Throughout the pandemic, there has been high turnover and shift in people’s jobs. More and more, people are moving around workplaces—trying to find a well-suited job with good culture, remote work opportunities, and mission-aligned work.
What does this mean for local government?
In order to retain current employees and attract new high quality talent, local governments must offer competitive benefits. Here are some things leading governments are offering their employees to increase employee satisfaction and to become competitive in the age of the great resignation.
1. Offer flexible remote/hybrid work options
“The ability to remote work is now seen in job descriptions in other industries and in other jurisdictions. We could choose to ignore it, but then we’d lose talent.”

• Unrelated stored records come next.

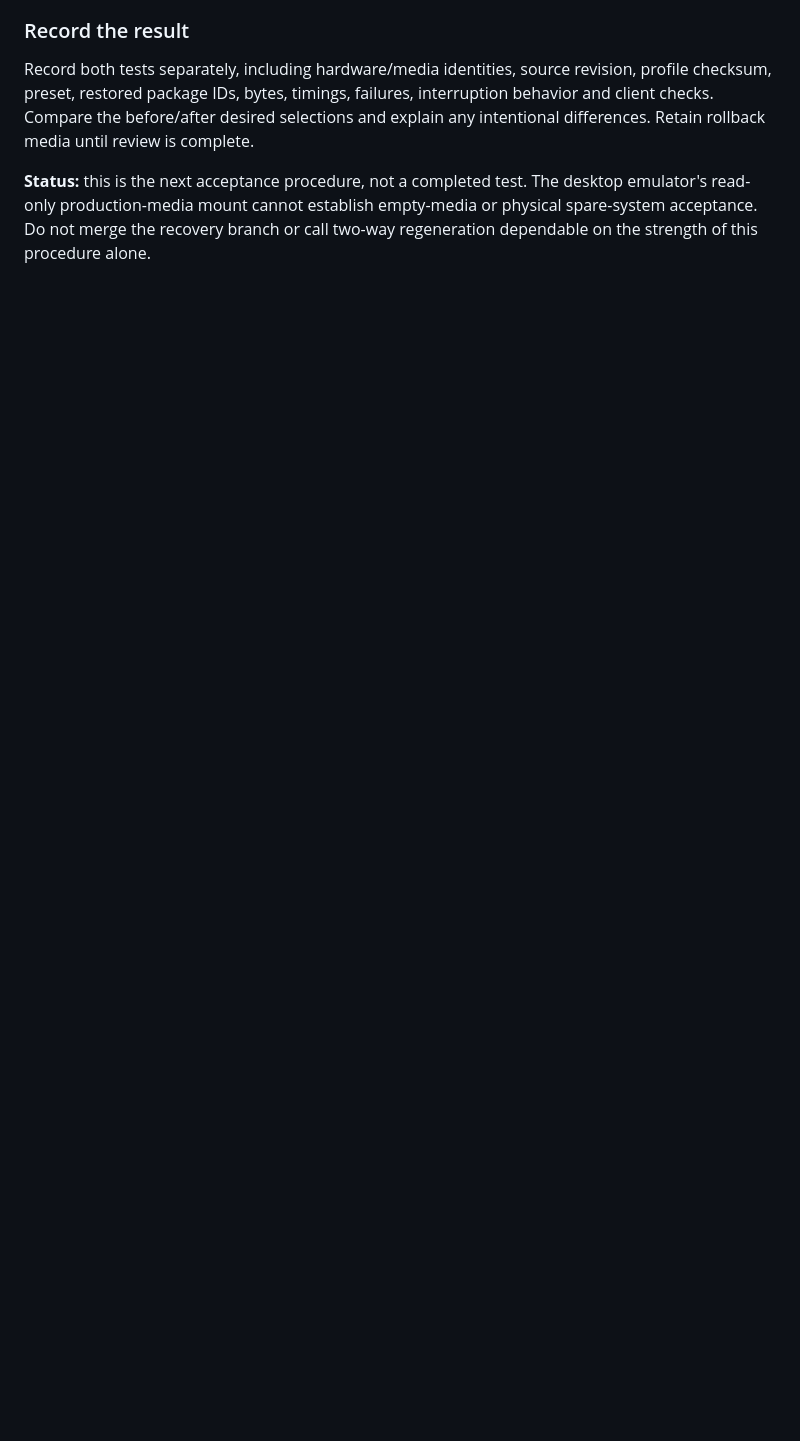
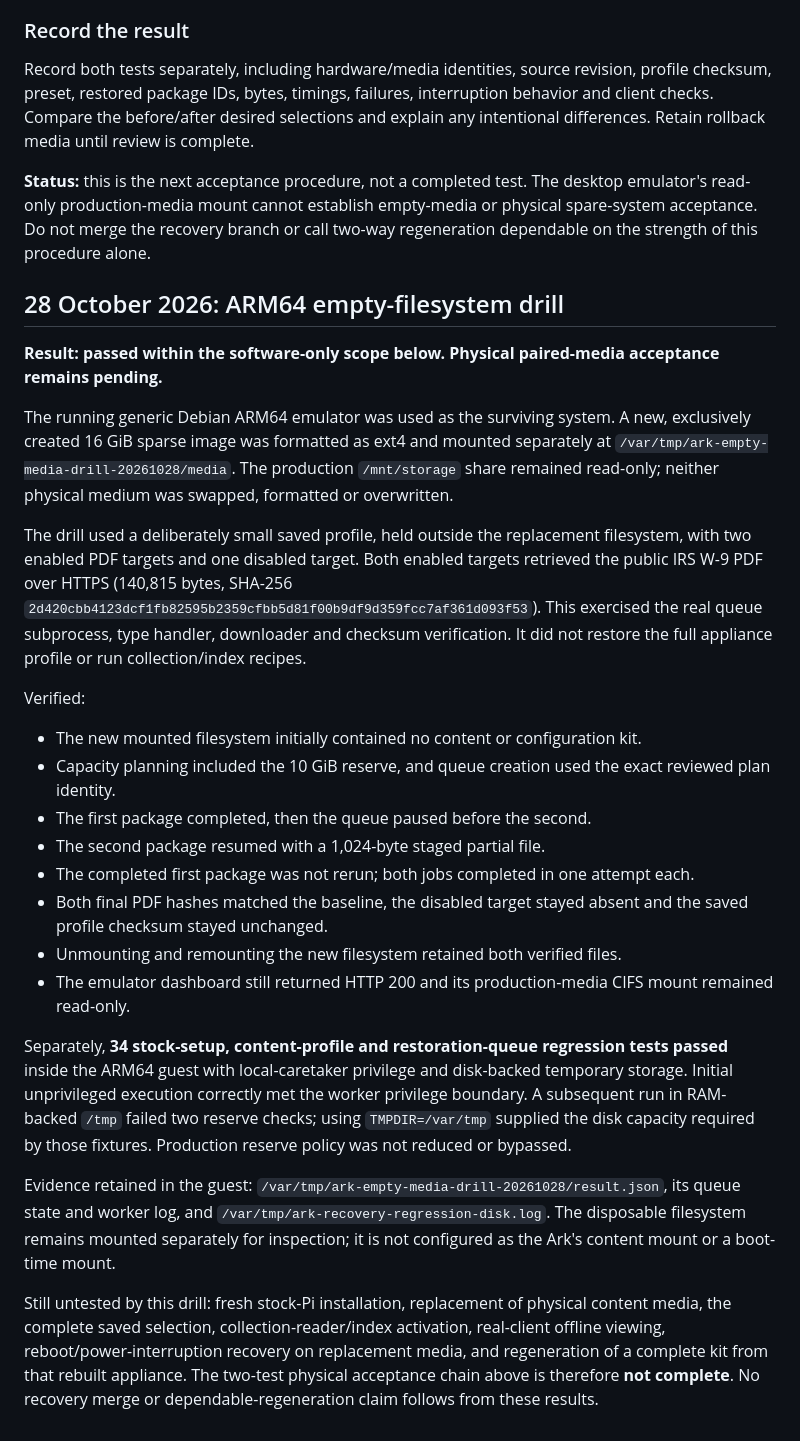
Before and after one commit to DavJenkins/pharos, a Markdown page: docs/20-Administration/RecoveryValidation.md, the part around the change. Drawn GitHub-style; blank space fills up the shorter version.

Commit message:
Record ARM64 empty-volume restoration drill and regression results

```diff
--- a/docs/20-Administration/RecoveryValidation.md
+++ b/docs/20-Administration/RecoveryValidation.md
@@ -49,3 +49,29 @@ This is the **empty-media scenario**, distinct from a configuration-only seed dr
 Record both tests separately, including hardware/media identities, source revision, profile checksum, preset, restored package IDs, bytes, timings, failures, interruption behavior and client checks. Compare the before/after desired selections and explain any intentional differences. Retain rollback media until review is complete.
 
 **Status:** this is the next acceptance procedure, not a completed test. The desktop emulator's read-only production-media mount cannot establish empty-media or physical spare-system acceptance. Do not merge the recovery branch or call two-way regeneration dependable on the strength of this procedure alone.
+
+
+## 28 October 2026: ARM64 empty-filesystem drill
+
+**Result: passed within the software-only scope below. Physical paired-media acceptance remains pending.**
+
+The running generic Debian ARM64 emulator was used as the surviving system. A new, exclusively created 16 GiB sparse image was formatted as ext4 and mounted separately at `/var/tmp/ark-empty-media-drill-20261028/media`. The production `/mnt/storage` share remained read-only; neither physical medium was swapped, formatted or overwritten.
+
+The drill used a deliberately small saved profile, held outside the replacement filesystem, with two enabled PDF targets and one disabled target. Both enabled targets retrieved the public IRS W-9 PDF over HTTPS (140,815 bytes, SHA-256 `2d420cbb4123dcf1fb82595b2359cfbb5d81f00b9df9d359fcc7af361d093f53`). This exercised the real queue subprocess, type handler, downloader and checksum verification. It did not restore the full appliance profile or run collection/index recipes.
+
+Verified:
+
+- The new mounted filesystem initially contained no content or configuration kit.
+- Capacity planning included the 10 GiB reserve, and queue creation used the exact reviewed plan identity.
+- The first package completed, then the queue paused before the second.
+- The second package resumed with a 1,024-byte staged partial file.
+- The completed first package was not rerun; both jobs completed in one attempt each.
+- Both final PDF hashes matched the baseline, the disabled target stayed absent and the saved profile checksum stayed unchanged.
+- Unmounting and remounting the new filesystem retained both verified files.
+- The emulator dashboard still returned HTTP 200 and its production-media CIFS mount remained read-only.
+
+Separately, **34 stock-setup, content-profile and restoration-queue regression tests passed** inside the ARM64 guest with local-caretaker privilege and disk-backed temporary storage. Initial unprivileged execution correctly met the worker privilege boundary. A subsequent run in RAM-backed `/tmp` failed two reserve checks; using `TMPDIR=/var/tmp` supplied the disk capacity required by those fixtures. Production reserve policy was not reduced or bypassed.
+
+Evidence retained in the guest: `/var/tmp/ark-empty-media-drill-20261028/result.json`, its queue state and worker log, and `/var/tmp/ark-recovery-regression-disk.log`. The disposable filesystem remains mounted separately for inspection; it is not configured as the Ark's content mount or a boot-time mount.
+
+Still untested by this drill: fresh stock-Pi installation, replacement of physical content media, the complete saved selection, collection-reader/index activation, real-client offline viewing, reboot/power-interruption recovery on replacement media, and regeneration of a complete kit from that rebuilt appliance. The two-test physical acceptance chain above is therefore **not complete**. No recovery merge or dependable-regeneration claim follows from these results.
```
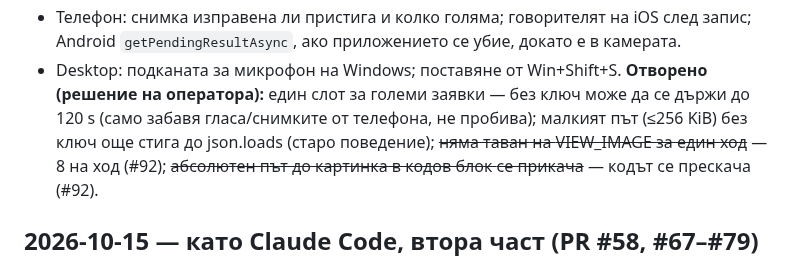
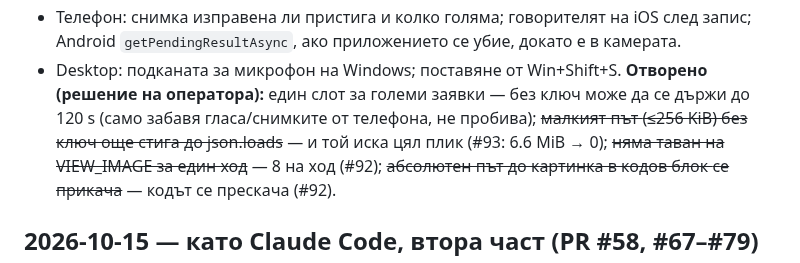
Before and after one commit to me7ko-dev/genesis-agent, a Markdown page: NEXT_STEPS.md, the part around the change. Drawn GitHub-style.

Commit message:
NEXT_STEPS: small path needs a whole envelope too
Co-Authored-By: Claude Opus 5.5 <noreply@anthropic.com>
Claude-Session: https://claude.ai/code/session_0138T7TqeZFinJXtcvqodi31

```diff
--- a/NEXT_STEPS.md
+++ b/NEXT_STEPS.md
@@ -42,8 +42,8 @@
   запис; Android `getPendingResultAsync`, ако приложението се убие, докато е в камерата.
 - Desktop: подканата за микрофон на Windows; поставяне от Win+Shift+S.
 **Отворено (решение на оператора):** един слот за големи заявки — без ключ може да се
-държи до 120 s (само забавя гласа/снимките от телефона, не пробива); малкият път
-(≤256 KiB) без ключ още стига до json.loads (старо поведение); ~~няма таван на
+държи до 120 s (само забавя гласа/снимките от телефона, не пробива); ~~малкият път
+(≤256 KiB) без ключ още стига до json.loads~~ — и той иска цял плик (#93: 6.6 MiB → 0); ~~няма таван на
 VIEW_IMAGE за един ход~~ — 8 на ход (#92); ~~абсолютен път до картинка в кодов блок
 се прикача~~ — кодът се прескача (#92).
 
```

Or, local governments can add remote and hybrid work environments to their job descriptions to retain their current employees and attract new talent that is being recruited by organizations that offer this flexibility.
2. Trust your employees to do their work in a remote environment
“If a local government doesn’t have remote work, that tells me that the workplace doesn’t trust me to do my job. that trust is important to me in my employer.”
Local government agencies must trust their employees to work in a remote setting, and give them the opportunity to figure out their routine and flow in a hybrid world.
3. Streamline processes to make remote work enjoyable
“We’ve taken the space, virtually, to work the way we’ve always wanted to work. To create a culture of collaboration. How do we want to work?”
Don’t bring outdated practices from the office days into hybrid work!
Take steps to streamline simple things to adapt them to the digital age. Record training videos and FAQs to send to staff on how to navigate new processes. Turn away from wet signatures and embrace digital signing. Explore procuring widgets and add-ins that make communication workflows easier. End meetings 10 minutes early to allow staff to take a breather in between engagements.
4. Offer strong employee training and new employee support online
“With resignations and new hires, being separate and working remotely is difficult because we don’t get a lot of collaboration. And you can’t just stick your head up over the cubicle and ask for clarification like we used to.”
Digital workflows can strengthen employee training and new support. Create hassle-free internal communications so that new staff can get support and their questions answered as if they’re in the office. Create FAQs for new staff so that repetitive questions they might have are answered in one place.
Make a centralized knowledge base that staff can use to train new employees so that workflows are all aligned and consistent moving forward—especially in a remote culture.
5. Establish a people-first culture
“We’ve gotten away from employee satisfaction. So much of what we do is about people, and people want to enjoy where they work. It forces us to look inwards as a boss. There are things we can do that’s not a city policy. Our organization thrives when our people thrive.”
Doing check-ins at the beginning of meetings to understand what people are feeling will allow teams to manage expectations and work better. Giving people the space to be their complete selves even in a virtual meeting or workflow will allow employees to genuinely enjoy their jobs. Ask people how they’re doing. Do a fully body scan once in a while, where a staffmember can lead a team to think about how their bodies are feeling in that moment—where is there stress? Where is there tension? These simple moments will relax teams, and set them up for better quality work.
If you want more! Schedule a 15 minute call with our team on how your local government agency can win the talent wars.
Pavani is a co-founder of Acta Solutions. Acta Solutions streamlines customer support for municipal departments to decrease staff workloads and improve customer outcomes on digital services. She’s also worked for Cities, specifically in economic development.